Alan Wake Remastered 4K screenshots-1Alan Wake Remastered DLSS-1 Alan Wake Remastered 4K screenshots-2Alan Wake Remastered DLSS-2 Alan Wake Remastered 4K screenshots-3Alan Wake Remastered DLSS-3 Alan Wake Remastered 4K screenshots-4Alan Wake Remastered DLSS-4 Alan Wake Remastered 4K screenshots-5Alan Wake Remastered DLSS-5

Performance-wise, DLSS brings a noticeable boost. At 4K/Max settings, we saw a 30% increase. As such, we suggest enabling it only if you have a mid-tier GPU and want to play at really high resolutions. If you can hit 60fps in your native resolution, we suggest disabling DLSS (or using a sharpening filter in order to further sharpen the image).

Alan Wake Remastered DLSS benchmarks

Graphics-wise, Alan Wake Remastered looks noticeably better than the original version. However, we were really disappointed by the lack of Ray Tracing. Alan Wake came out in X360, so it could benefit from some ray-traced global illumination and ray-traced ambient occlusion effects. Regardless of that, the game looks fine. Remedy has increased the polygons for a number of objects, improved almost all textures, and changed most character models.

All in all, Alan Wake Remastered can run smoothly on a wide range of PC configurations. The game does not require a high-end CPU or GPU for gaming at 1080p/Max Settings. Not only that, but owners of weaker RTX GPUs can use DLSS in order to further improve performance. And even though the remaster is nowhere close to the incredible remasters of Modern Warfare 1&2, it looks better than the original version.

Enjoy!

John Papadopoulos

John is the founder and Editor in Chief at DSOGaming. He is a PC gaming fan and highly supports the modding and indie communities. Before creating DSOGaming, John worked on numerous gaming websites. While he is a die-hard PC gamer, his gaming roots can be found on consoles. John loved - and still does - the 16-bit consoles, and considers SNES to be one of the best consoles. Still, the PC platform won him over consoles.
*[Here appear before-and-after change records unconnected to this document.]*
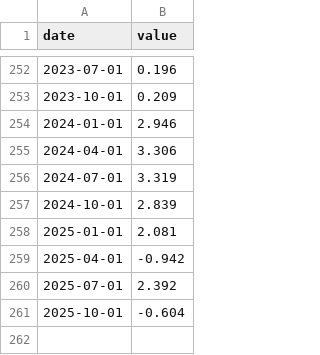
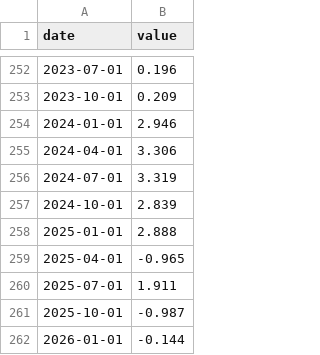
Before and after one commit to jayzhaomurray/sibley-creek, a CSV file: data/raw/gdp_total_contribution.csv, drawn as a sheet; only a part is shown, gaps mark what is left out.

```diff
--- a/data/raw/gdp_total_contribution.csv
+++ b/data/raw/gdp_total_contribution.csv
@@ -257,5 +257,6 @@ date,value
 2024-10-01,2.839
-2025-01-01,2.081
-2025-04-01,-0.942
-2025-07-01,2.392
-2025-10-01,-0.604
+2025-01-01,2.888
+2025-04-01,-0.965
+2025-07-01,1.911
+2025-10-01,-0.987
+2026-01-01,-0.144
```
Also changed, not shown: data/raw/gdp_industry_goods.csv, data/raw/gdp_industry_manufacturing.csv, 12 other files.
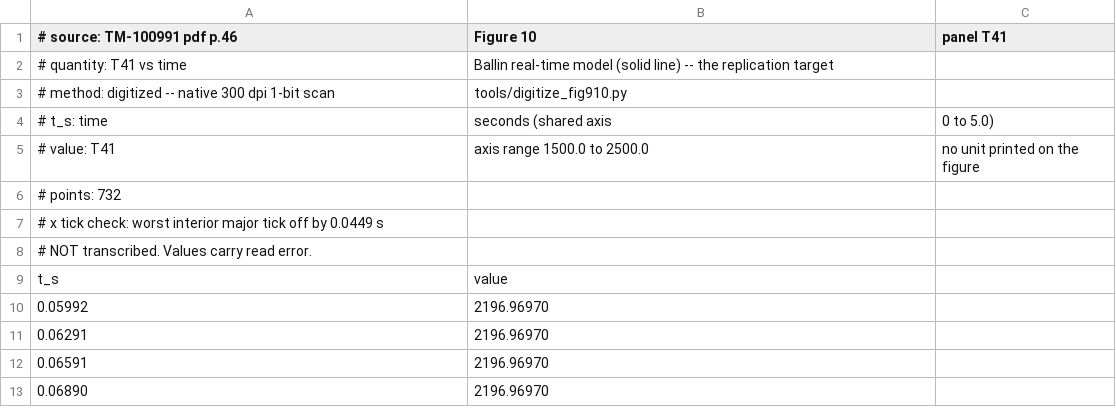
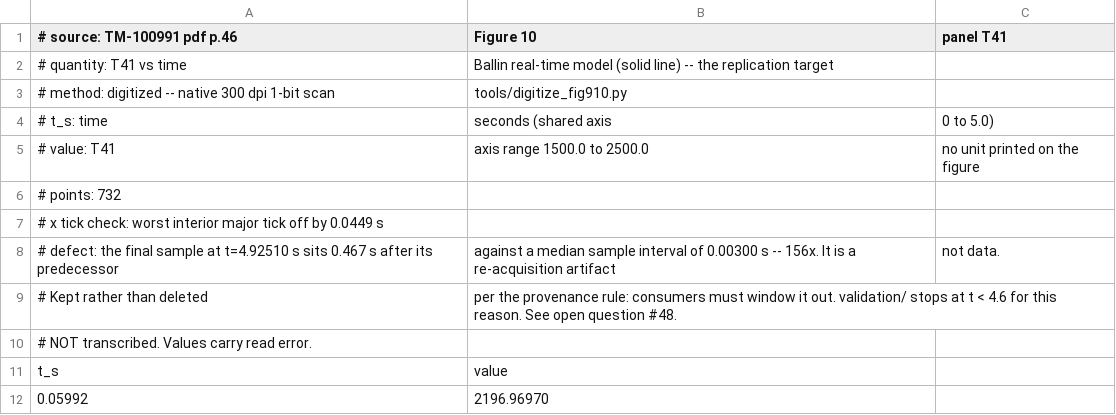
Before and after one commit to evrenge/t700-engine-model, a CSV file: data/reference/fig10_t41_model.csv, drawn as a sheet; only a part is shown; the shorter side is filled out with more unchanged rows; the diff names each change by its address in the sheet, - before the commit and + after, or states it on an @@ line.

```diff
--- a/data/reference/fig10_t41_model.csv
+++ b/data/reference/fig10_t41_model.csv
+row 8: # defect: the final sample at t=4.92510 s sits 0.467 s after its predecessor | against a median sample interval of 0.00300 s -- 156x. It is a re-acquisition artifact | not data.
+row 9: # Kept rather than deleted | per the provenance rule: consumers must window it out. validation/ stops at t < 4.6 for this reason. See open question #48.
```
Also changed, not shown: data/reference/fig09_t41_model.csv, data/reference/fig09_torq45_model.csv, 6 other files.
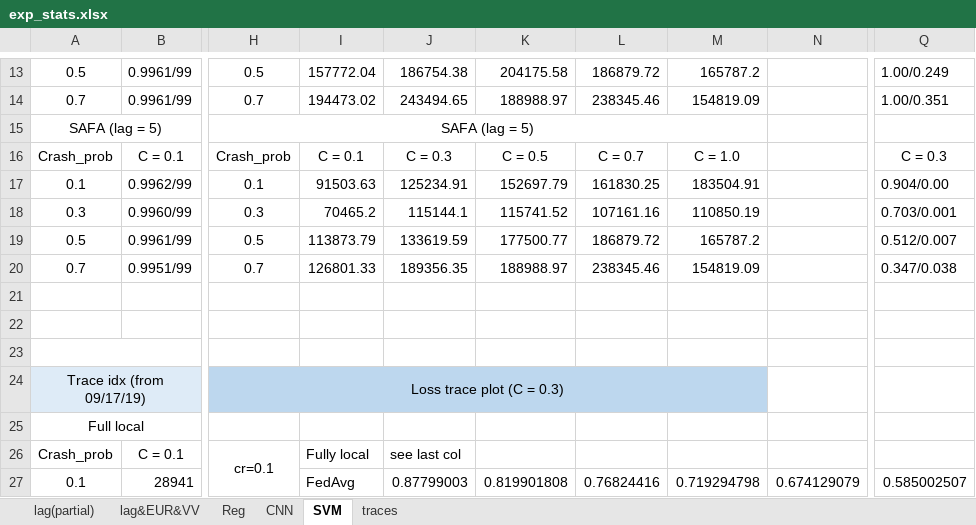
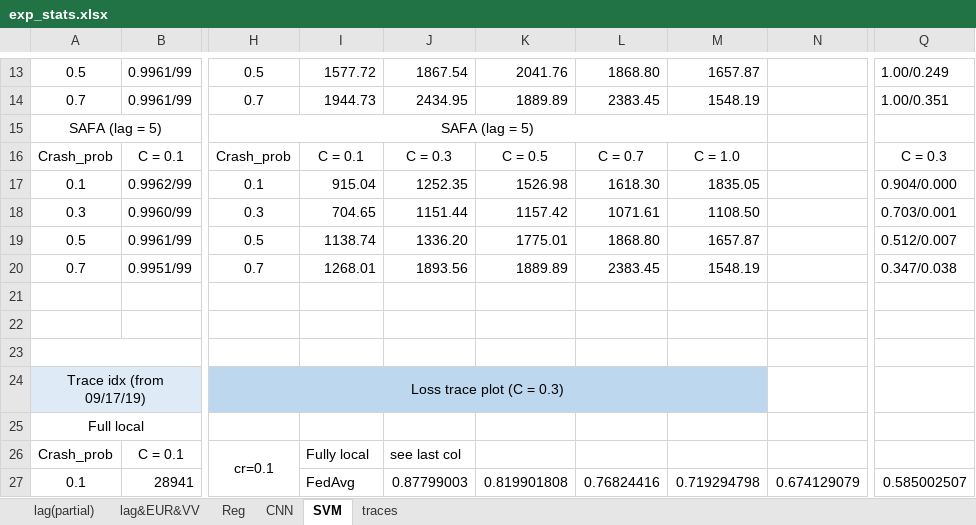
Before and after one commit to wingter562/SAFA, an Excel workbook: stats/exp_stats.xlsx, sheet SVM, drawn as a sheet; only a part is shown, gaps mark what is left out; values as stored, in another font and other column widths than the file's, no borders; charts and pictures not drawn; the diff covers the shown part only; the diff names each change by its address in the sheet, - before the commit and + after, or states it on an @@ line.

```diff
--- a/stats/exp_stats.xlsx (sheet SVM)
+++ b/stats/exp_stats.xlsx (sheet SVM)
-I13: 157772.04
+I13: 1577.72
-J13: 186754.38
+J13: 1867.54
-K13: 204175.58
+K13: 2041.76
-L13: 186879.72
+L13: 1868.80
-M13: 165787.2
+M13: 1657.87
-I14: 194473.02
+I14: 1944.73
-J14: 243494.65
+J14: 2434.95
-K14: 188988.97
+K14: 1889.89
-L14: 238345.46
+L14: 2383.45
-M14: 154819.09
+M14: 1548.19
-I17: 91503.63
+I17: 915.04
-J17: 125234.91
+J17: 1252.35
-K17: 152697.79
+K17: 1526.98
-L17: 161830.25
+L17: 1618.30
-M17: 183504.91
+M17: 1835.05
-Q17: 0.904/0.00
+Q17: 0.904/0.000
-I18: 70465.2
+I18: 704.65
-J18: 115144.1
+J18: 1151.44
-K18: 115741.52
+K18: 1157.42
-L18: 107161.16
+L18: 1071.61
-M18: 110850.19
+M18: 1108.50
-I19: 113873.79
+I19: 1138.74
-J19: 133619.59
+J19: 1336.20
-K19: 177500.77
+K19: 1775.01
-L19: 186879.72
+L19: 1868.80
-M19: 165787.2
+M19: 1657.87
-I20: 126801.33
+I20: 1268.01
-J20: 189356.35
+J20: 1893.56
-K20: 188988.97
+K20: 1889.89
-L20: 238345.46
+L20: 2383.45
-M20: 154819.09
+M20: 1548.19
```
Also changed, not shown: 31 edited cells elsewhere in this sheet, sheet Reg, sheet CNN, 4 other files.
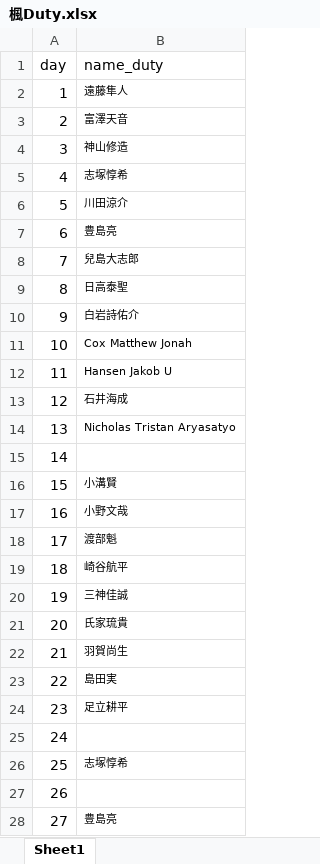
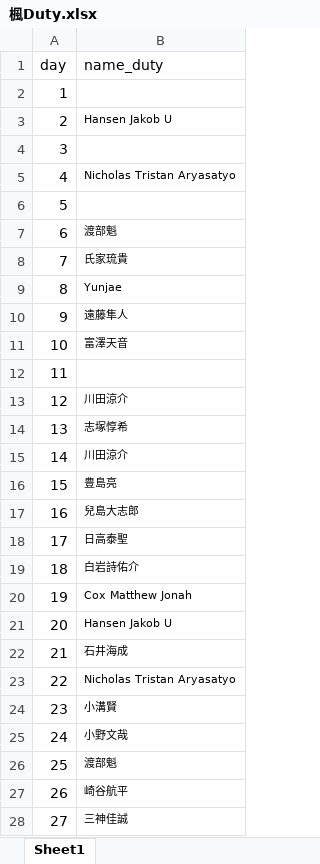
Before and after one commit to ryopper/Dutybot, an Excel workbook: 楓Duty.xlsx, sheet Sheet1, drawn as a sheet; only a part is shown; values as stored, in another font and other column widths than the file's, no borders; the diff covers the shown part only; the diff names each change by its address in the sheet, - before the commit and + after, or states it on an @@ line.

Commit message:
Add files via upload

```diff
--- a/楓Duty.xlsx (sheet Sheet1)
+++ b/楓Duty.xlsx (sheet Sheet1)
-B2 (name_duty): 遠藤隼人
+B2 (name_duty): (empty)
-B3 (name_duty): 富澤天音
+B3 (name_duty): Hansen Jakob U
-B4 (name_duty): 神山修造
+B4 (name_duty): (empty)
-B5 (name_duty): 志塚惇希
+B5 (name_duty): Nicholas Tristan Aryasatyo
-B6 (name_duty): 川田涼介
+B6 (name_duty): (empty)
-B7 (name_duty): 豊島亮
+B7 (name_duty): 渡部魁
-B8 (name_duty): 兒島大志郎
+B8 (name_duty): 氏家琉貴
-B9 (name_duty): 日高泰聖
+B9 (name_duty): Yunjae
-B10 (name_duty): 白岩詩佑介
+B10 (name_duty): 遠藤隼人
-B11 (name_duty): Cox Matthew Jonah
+B11 (name_duty): 富澤天音
-B12 (name_duty): Hansen Jakob U
+B12 (name_duty): (empty)
-B13 (name_duty): 石井海成
+B13 (name_duty): 川田涼介
-B14 (name_duty): Nicholas Tristan Aryasatyo
+B14 (name_duty): 志塚惇希
-B15 (name_duty): (empty)
+B15 (name_duty): 川田涼介
-B16 (name_duty): 小溝賢
+B16 (name_duty): 豊島亮
-B17 (name_duty): 小野文哉
+B17 (name_duty): 兒島大志郎
-B18 (name_duty): 渡部魁
+B18 (name_duty): 日高泰聖
-B19 (name_duty): 崎谷航平
+B19 (name_duty): 白岩詩佑介
-B20 (name_duty): 三神佳誠
+B20 (name_duty): Cox Matthew Jonah
-B21 (name_duty): 氏家琉貴
+B21 (name_duty): Hansen Jakob U
-B22 (name_duty): 羽賀尚生
+B22 (name_duty): 石井海成
-B23 (name_duty): 島田実
+B23 (name_duty): Nicholas Tristan Aryasatyo
-B24 (name_duty): 足立耕平
+B24 (name_duty): 小溝賢
-B25 (name_duty): (empty)
+B25 (name_duty): 小野文哉
-B26 (name_duty): 志塚惇希
+B26 (name_duty): 渡部魁
-B27 (name_duty): (empty)
+B27 (name_duty): 崎谷航平
-B28 (name_duty): 豊島亮
+B28 (name_duty): 三神佳誠
```
Also changed, not shown: 4 edited cells elsewhere in this sheet.
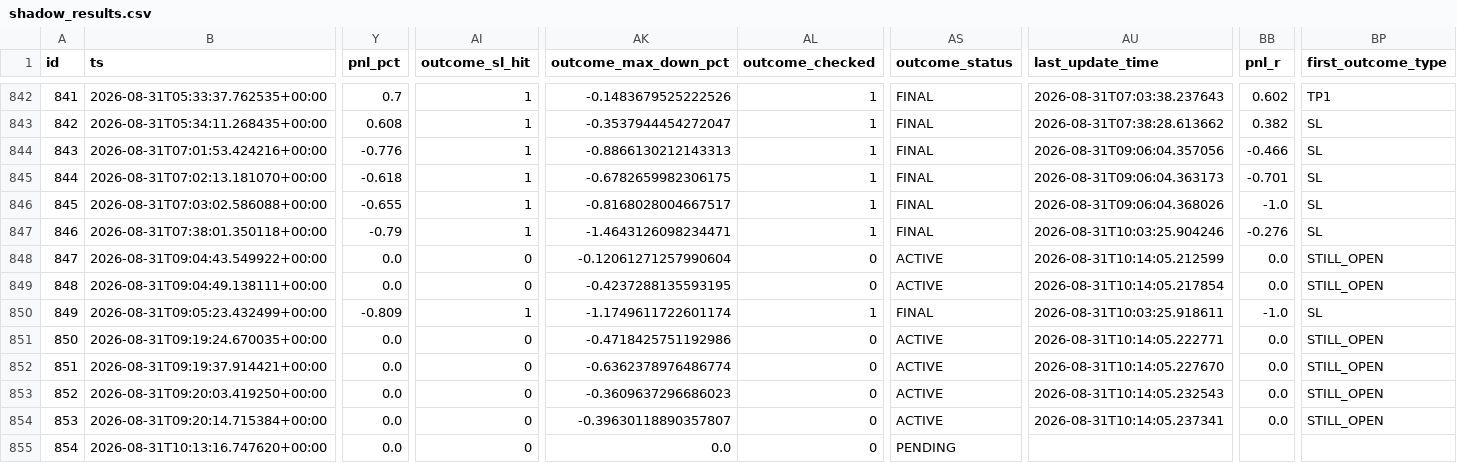
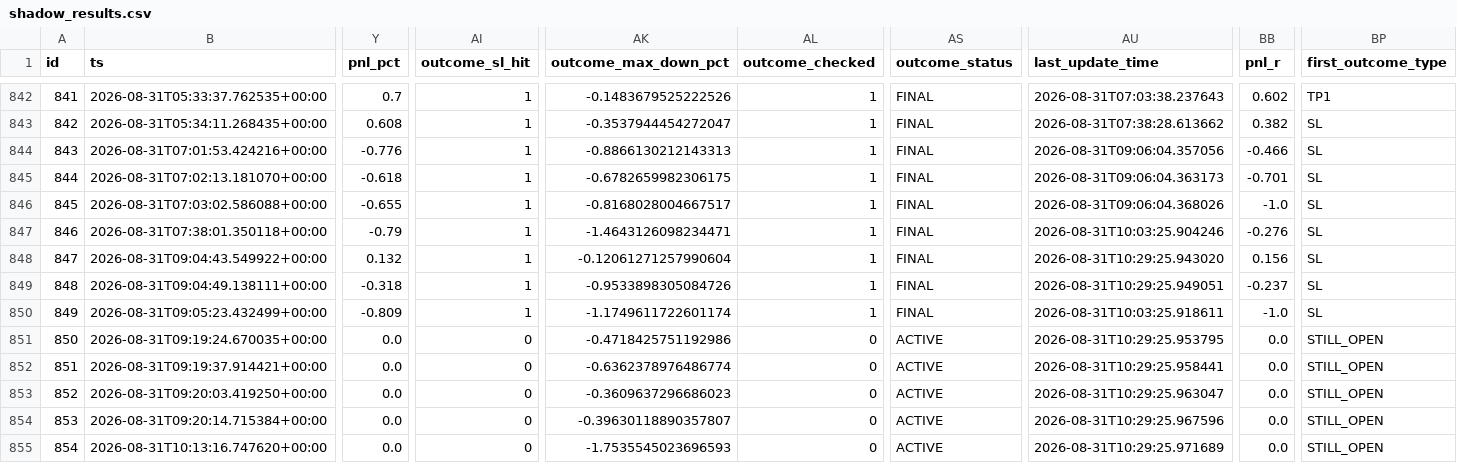
Before and after one commit to rank1984/crypto-bot, a CSV file: shadow_results.csv, drawn as a sheet; only a part is shown, gaps mark what is left out; the diff covers the shown part only; the diff names each change by its address in the sheet, - before the commit and + after, or states it on an @@ line.

```diff
--- a/shadow_results.csv
+++ b/shadow_results.csv
-Y848 (pnl_pct): 0.0
+Y848 (pnl_pct): 0.132
-AI848:AI849 (outcome_sl_hit): 0
+AI848:AI849 (outcome_sl_hit): 1
-AL848:AL849 (outcome_checked): 0
+AL848:AL849 (outcome_checked): 1
-AS848:AS849 (outcome_status): ACTIVE
+AS848:AS849 (outcome_status): FINAL
-AU848 (last_update_time): 2026-08-31T10:14:05.212599
+AU848 (last_update_time): 2026-08-31T10:29:25.943020
-BB848 (pnl_r): 0.0
+BB848 (pnl_r): 0.156
-BP848:BP849 (first_outcome_type): STILL_OPEN
+BP848:BP849 (first_outcome_type): SL
-Y849 (pnl_pct): 0.0
+Y849 (pnl_pct): -0.318
-AK849 (outcome_max_down_pct): -0.4237288135593195
+AK849 (outcome_max_down_pct): -0.9533898305084726
-AU849 (last_update_time): 2026-08-31T10:14:05.217854
+AU849 (last_update_time): 2026-08-31T10:29:25.949051
-BB849 (pnl_r): 0.0
+BB849 (pnl_r): -0.237
-AU851 (last_update_time): 2026-08-31T10:14:05.222771
+AU851 (last_update_time): 2026-08-31T10:29:25.953795
-AU852 (last_update_time): 2026-08-31T10:14:05.227670
+AU852 (last_update_time): 2026-08-31T10:29:25.958441
-AU853 (last_update_time): 2026-08-31T10:14:05.232543
+AU853 (last_update_time): 2026-08-31T10:29:25.963047
-AU854 (last_update_time): 2026-08-31T10:14:05.237341
+AU854 (last_update_time): 2026-08-31T10:29:25.967596
-AK855 (outcome_max_down_pct): 0.0
+AK855 (outcome_max_down_pct): -1.7535545023696593
-AS855 (outcome_status): PENDING
+AS855 (outcome_status): ACTIVE
-AU855 (last_update_time): (empty)
+AU855 (last_update_time): 2026-08-31T10:29:25.971689
-BB855 (pnl_r): (empty)
+BB855 (pnl_r): 0.0
-BP855 (first_outcome_type): (empty)
+BP855 (first_outcome_type): STILL_OPEN
```
Also changed, not shown: 1 added row and 20 edited cells elsewhere in this file, 1 other file.
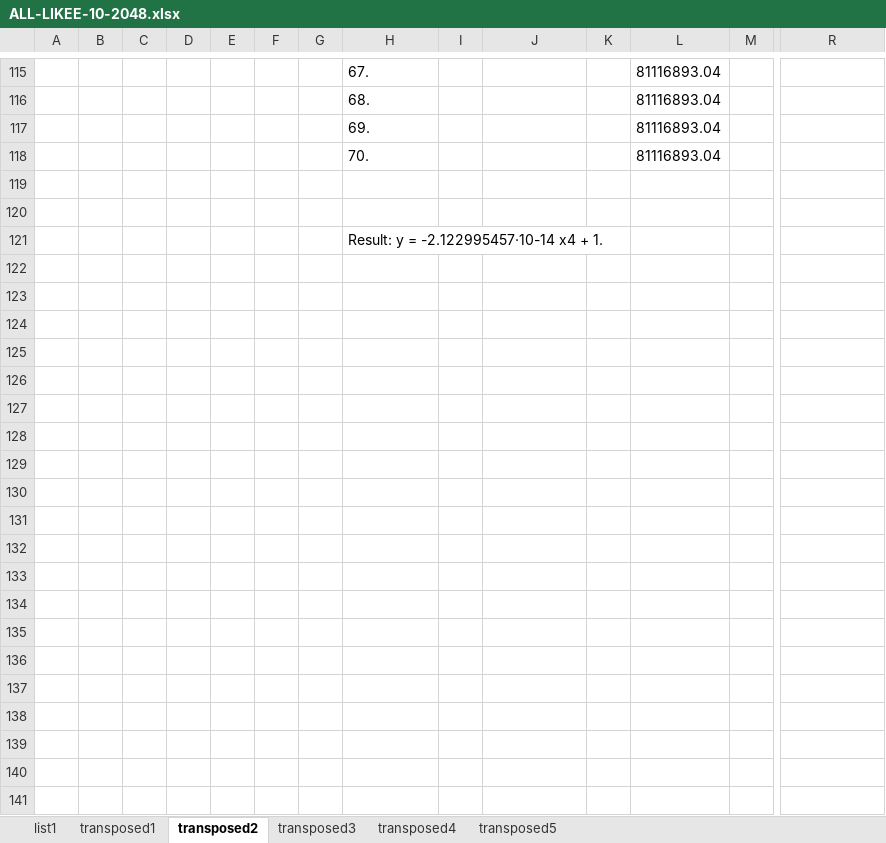
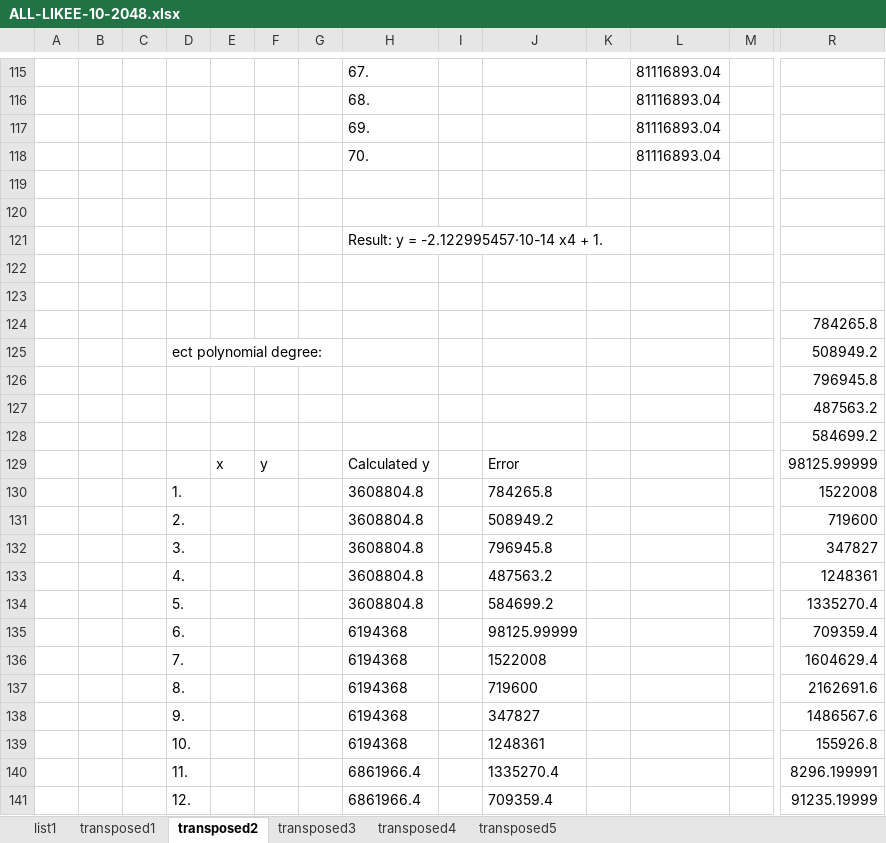
Before and after one commit to vojmel/IMS---test, an Excel workbook: FUNKCE/graphs/ALL-LIKEE-10-2048.xlsx, sheet transposed2, drawn as a sheet; only a part is shown, gaps mark what is left out; values as stored, in another font and other column widths than the file's, no borders; charts and pictures not drawn; rows hold the shown columns only; the diff covers the shown part only; the diff names each change by its address in the sheet, - before the commit and + after, or states it on an @@ line.

```diff
--- a/FUNKCE/graphs/ALL-LIKEE-10-2048.xlsx (sheet transposed2)
+++ b/FUNKCE/graphs/ALL-LIKEE-10-2048.xlsx (sheet transposed2)
+row 122: (empty)
+row 123: (empty)
+row 124:  |  |  |  |  |  |  |  |  |  |  |  |  | 784265.8
+row 125:  |  |  | ect polynomial degree: |  |  |  |  |  |  |  |  |  | 508949.2
+row 126:  |  |  |  |  |  |  |  |  |  |  |  |  | 796945.8
+row 127:  |  |  |  |  |  |  |  |  |  |  |  |  | 487563.2
+row 128:  |  |  |  |  |  |  |  |  |  |  |  |  | 584699.2
+row 129:  |  |  |  | x | y |  | Calculated y |  | Error |  |  |  | 98125.99999
+row 130:  |  |  | 1. |  |  |  | 3608804.8 |  | 784265.8 |  |  |  | 1522008
+row 131:  |  |  | 2. |  |  |  | 3608804.8 |  | 508949.2 |  |  |  | 719600
+row 132:  |  |  | 3. |  |  |  | 3608804.8 |  | 796945.8 |  |  |  | 347827
+row 133:  |  |  | 4. |  |  |  | 3608804.8 |  | 487563.2 |  |  |  | 1248361
+row 134:  |  |  | 5. |  |  |  | 3608804.8 |  | 584699.2 |  |  |  | 1335270.4
+row 135:  |  |  | 6. |  |  |  | 6194368 |  | 98125.99999 |  |  |  | 709359.4
+row 136:  |  |  | 7. |  |  |  | 6194368 |  | 1522008 |  |  |  | 1604629.4
+row 137:  |  |  | 8. |  |  |  | 6194368 |  | 719600 |  |  |  | 2162691.6
+row 138:  |  |  | 9. |  |  |  | 6194368 |  | 347827 |  |  |  | 1486567.6
+row 139:  |  |  | 10. |  |  |  | 6194368 |  | 1248361 |  |  |  | 155926.8
+row 140:  |  |  | 11. |  |  |  | 6861966.4 |  | 1335270.4 |  |  |  | 8296.199991
+row 141:  |  |  | 12. |  |  |  | 6861966.4 |  | 709359.4 |  |  |  | 91235.19999
```
Also changed, not shown: 74 added rows, 1 removed row and 33 edited cells elsewhere in this sheet, FUNKCE/graphs/ALL-LIKEE-1-2048.xlsx, 44 other files.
That was mainly due to 3DFX and its iconic dedicated 3D accelerator graphics card, Voodoo 2. John has also written a higher degree thesis on the "The Evolution of PC graphics cards." Contact: Email